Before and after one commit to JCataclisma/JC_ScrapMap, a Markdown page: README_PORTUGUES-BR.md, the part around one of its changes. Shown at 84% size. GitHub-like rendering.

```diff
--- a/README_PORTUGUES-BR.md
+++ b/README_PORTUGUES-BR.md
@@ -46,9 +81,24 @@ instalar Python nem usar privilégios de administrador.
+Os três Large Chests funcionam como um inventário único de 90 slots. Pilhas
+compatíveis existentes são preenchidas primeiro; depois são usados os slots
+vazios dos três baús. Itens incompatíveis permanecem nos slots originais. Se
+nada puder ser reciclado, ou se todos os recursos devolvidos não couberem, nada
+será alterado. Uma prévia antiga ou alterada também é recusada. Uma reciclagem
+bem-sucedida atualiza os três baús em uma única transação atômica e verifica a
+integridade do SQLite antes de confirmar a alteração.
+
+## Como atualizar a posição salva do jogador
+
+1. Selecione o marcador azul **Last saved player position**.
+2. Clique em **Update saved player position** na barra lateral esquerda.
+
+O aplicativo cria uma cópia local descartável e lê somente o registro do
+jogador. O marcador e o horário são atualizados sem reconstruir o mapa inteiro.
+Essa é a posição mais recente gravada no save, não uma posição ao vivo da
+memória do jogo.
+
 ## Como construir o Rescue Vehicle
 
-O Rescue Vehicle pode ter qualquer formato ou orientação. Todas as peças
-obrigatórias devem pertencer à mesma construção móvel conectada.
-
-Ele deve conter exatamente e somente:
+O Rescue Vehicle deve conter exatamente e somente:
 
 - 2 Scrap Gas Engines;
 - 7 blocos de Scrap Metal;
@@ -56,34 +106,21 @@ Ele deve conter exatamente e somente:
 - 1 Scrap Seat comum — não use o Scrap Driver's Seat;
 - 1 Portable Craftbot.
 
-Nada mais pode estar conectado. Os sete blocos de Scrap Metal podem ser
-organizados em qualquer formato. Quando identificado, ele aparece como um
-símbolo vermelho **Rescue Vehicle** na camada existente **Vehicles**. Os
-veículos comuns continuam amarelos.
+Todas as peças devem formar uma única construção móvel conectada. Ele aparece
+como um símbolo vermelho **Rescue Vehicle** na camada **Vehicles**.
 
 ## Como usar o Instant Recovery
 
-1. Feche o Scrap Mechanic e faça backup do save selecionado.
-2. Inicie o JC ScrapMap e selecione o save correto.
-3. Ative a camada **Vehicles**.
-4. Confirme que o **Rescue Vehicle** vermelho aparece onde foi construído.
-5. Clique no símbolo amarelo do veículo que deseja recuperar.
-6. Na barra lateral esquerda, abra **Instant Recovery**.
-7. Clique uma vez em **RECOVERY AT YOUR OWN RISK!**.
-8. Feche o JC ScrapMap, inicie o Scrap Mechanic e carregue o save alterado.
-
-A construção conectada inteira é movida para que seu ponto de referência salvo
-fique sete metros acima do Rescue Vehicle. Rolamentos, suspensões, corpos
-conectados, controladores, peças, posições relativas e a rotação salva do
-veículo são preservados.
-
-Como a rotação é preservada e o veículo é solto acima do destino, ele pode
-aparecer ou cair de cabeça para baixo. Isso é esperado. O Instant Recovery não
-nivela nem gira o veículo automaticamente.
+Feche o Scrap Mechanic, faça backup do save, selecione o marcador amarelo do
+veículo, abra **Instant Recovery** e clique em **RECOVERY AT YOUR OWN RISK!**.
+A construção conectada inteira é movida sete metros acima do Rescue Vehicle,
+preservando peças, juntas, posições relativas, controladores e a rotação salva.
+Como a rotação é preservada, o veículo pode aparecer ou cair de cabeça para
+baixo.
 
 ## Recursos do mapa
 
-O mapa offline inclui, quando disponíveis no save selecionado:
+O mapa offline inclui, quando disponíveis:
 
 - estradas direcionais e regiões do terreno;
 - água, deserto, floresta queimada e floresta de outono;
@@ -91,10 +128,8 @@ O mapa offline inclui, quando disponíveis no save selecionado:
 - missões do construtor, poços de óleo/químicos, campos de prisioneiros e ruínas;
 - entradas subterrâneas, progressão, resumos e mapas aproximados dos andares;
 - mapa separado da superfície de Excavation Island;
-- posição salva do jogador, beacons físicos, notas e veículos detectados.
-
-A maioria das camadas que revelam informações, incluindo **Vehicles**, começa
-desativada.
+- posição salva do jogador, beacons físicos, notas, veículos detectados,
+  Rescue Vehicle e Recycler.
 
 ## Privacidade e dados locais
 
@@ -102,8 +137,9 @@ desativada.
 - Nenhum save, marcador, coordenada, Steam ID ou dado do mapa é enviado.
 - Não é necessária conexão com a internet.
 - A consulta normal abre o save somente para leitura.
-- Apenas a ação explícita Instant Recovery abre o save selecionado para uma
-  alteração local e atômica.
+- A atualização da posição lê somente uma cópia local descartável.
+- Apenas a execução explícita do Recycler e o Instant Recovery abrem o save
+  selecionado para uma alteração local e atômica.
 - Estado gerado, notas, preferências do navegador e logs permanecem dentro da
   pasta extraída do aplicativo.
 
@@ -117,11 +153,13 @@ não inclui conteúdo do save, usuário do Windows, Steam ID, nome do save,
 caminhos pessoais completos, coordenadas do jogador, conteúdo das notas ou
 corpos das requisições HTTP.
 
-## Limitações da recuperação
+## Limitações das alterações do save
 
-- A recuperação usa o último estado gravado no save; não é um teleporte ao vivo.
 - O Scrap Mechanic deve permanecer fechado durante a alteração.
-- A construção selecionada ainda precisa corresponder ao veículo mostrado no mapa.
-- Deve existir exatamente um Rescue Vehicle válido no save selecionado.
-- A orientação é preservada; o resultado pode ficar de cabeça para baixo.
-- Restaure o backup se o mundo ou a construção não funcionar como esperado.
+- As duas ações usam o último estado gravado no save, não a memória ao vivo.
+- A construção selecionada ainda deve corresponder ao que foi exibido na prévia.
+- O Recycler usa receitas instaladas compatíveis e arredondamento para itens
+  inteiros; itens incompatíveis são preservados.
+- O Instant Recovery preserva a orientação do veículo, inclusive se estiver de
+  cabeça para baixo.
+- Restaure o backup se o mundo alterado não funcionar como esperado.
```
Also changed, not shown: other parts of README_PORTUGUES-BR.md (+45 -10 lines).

* * *

• _What you have to do_:
Copy each line of the data that contains the word "Recycler", leaving the other lines out.

• _Finished exercise_:
+  Rescue Vehicle e Recycler.
+- Apenas a execução explícita do Recycler e o Instant Recovery abrem o save
+- O Recycler usa receitas instaladas compatíveis e arredondamento para itens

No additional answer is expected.